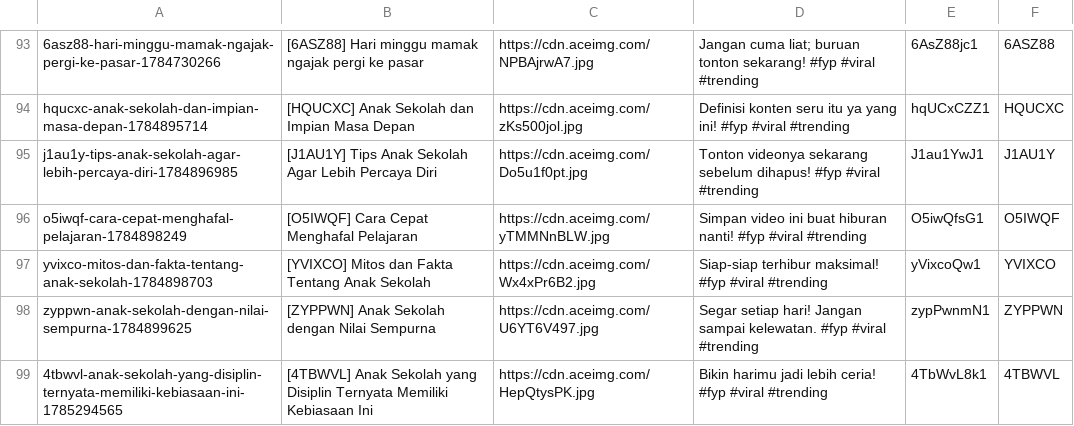
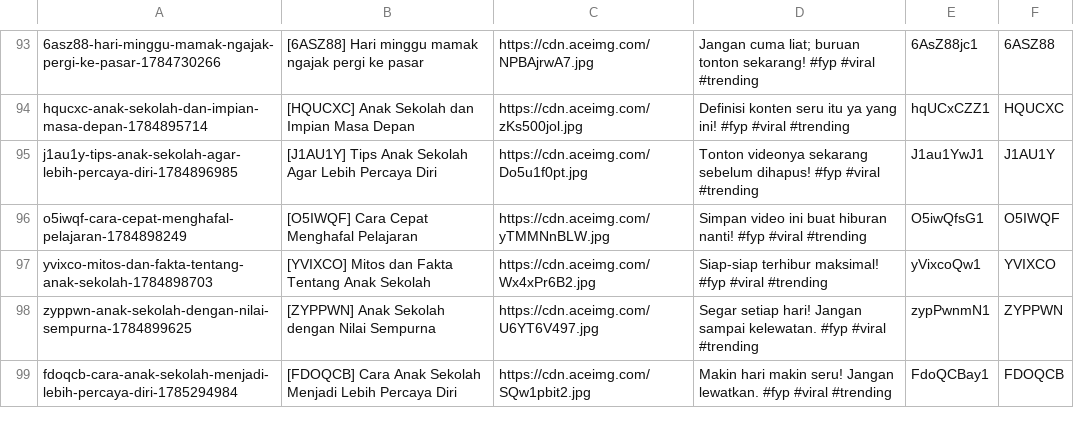
Before and after one commit to mrslurak1-design/data, a CSV file: data.csv, drawn as a sheet; only a part is shown, gaps mark what is left out.

Commit message:
Update database CSV via Blogger Admin Panel

```diff
--- a/data.csv
+++ b/data.csv
@@ -98,2 +98,2 @@ yvixco-mitos-dan-fakta-tentang-anak-sekolah-1784898703,[YVIXCO] Mitos dan Fakta
 zyppwn-anak-sekolah-dengan-nilai-sempurna-1784899625,[ZYPPWN] Anak Sekolah dengan Nilai Sempurna,https://cdn.aceimg.com/U6YT6V497.jpg,Segar setiap hari! Jangan sampai kelewatan. #fyp #viral #trending,zypPwnmN1,ZYPPWN
-4tbwvl-anak-sekolah-yang-disiplin-ternyata-memiliki-kebiasaan-ini-1785294565,[4TBWVL] Anak Sekolah yang Disiplin Ternyata Memiliki Kebiasaan Ini,https://cdn.aceimg.com/HepQtysPK.jpg,Bikin harimu jadi lebih ceria! #fyp #viral #trending,4TbWvL8k1,4TBWVL
+fdoqcb-cara-anak-sekolah-menjadi-lebih-percaya-diri-1785294984,[FDOQCB] Cara Anak Sekolah Menjadi Lebih Percaya Diri,https://cdn.aceimg.com/SQw1pbit2.jpg,Makin hari makin seru! Jangan lewatkan. #fyp #viral #trending,FdoQCBay1,FDOQCB
```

EXERCISE OBJECTIVE:
Repeat the data verbatim, excluding all pictures.

ANSWER TO THIS TASK:
Before and after one commit to mrslurak1-design/data, a CSV file: data.csv, drawn as a sheet; only a part is shown, gaps mark what is left out.

Commit message:
Update database CSV via Blogger Admin Panel

```diff
--- a/data.csv
+++ b/data.csv
@@ -98,2 +98,2 @@ yvixco-mitos-dan-fakta-tentang-anak-sekolah-1784898703,[YVIXCO] Mitos dan Fakta
 zyppwn-anak-sekolah-dengan-nilai-sempurna-1784899625,[ZYPPWN] Anak Sekolah dengan Nilai Sempurna,https://cdn.aceimg.com/U6YT6V497.jpg,Segar setiap hari! Jangan sampai kelewatan. #fyp #viral #trending,zypPwnmN1,ZYPPWN
-4tbwvl-anak-sekolah-yang-disiplin-ternyata-memiliki-kebiasaan-ini-1785294565,[4TBWVL] Anak Sekolah yang Disiplin Ternyata Memiliki Kebiasaan Ini,https://cdn.aceimg.com/HepQtysPK.jpg,Bikin harimu jadi lebih ceria! #fyp #viral #trending,4TbWvL8k1,4TBWVL
+fdoqcb-cara-anak-sekolah-menjadi-lebih-percaya-diri-1785294984,[FDOQCB] Cara Anak Sekolah Menjadi Lebih Percaya Diri,https://cdn.aceimg.com/SQw1pbit2.jpg,Makin hari makin seru! Jangan lewatkan. #fyp #viral #trending,FdoQCBay1,FDOQCB
```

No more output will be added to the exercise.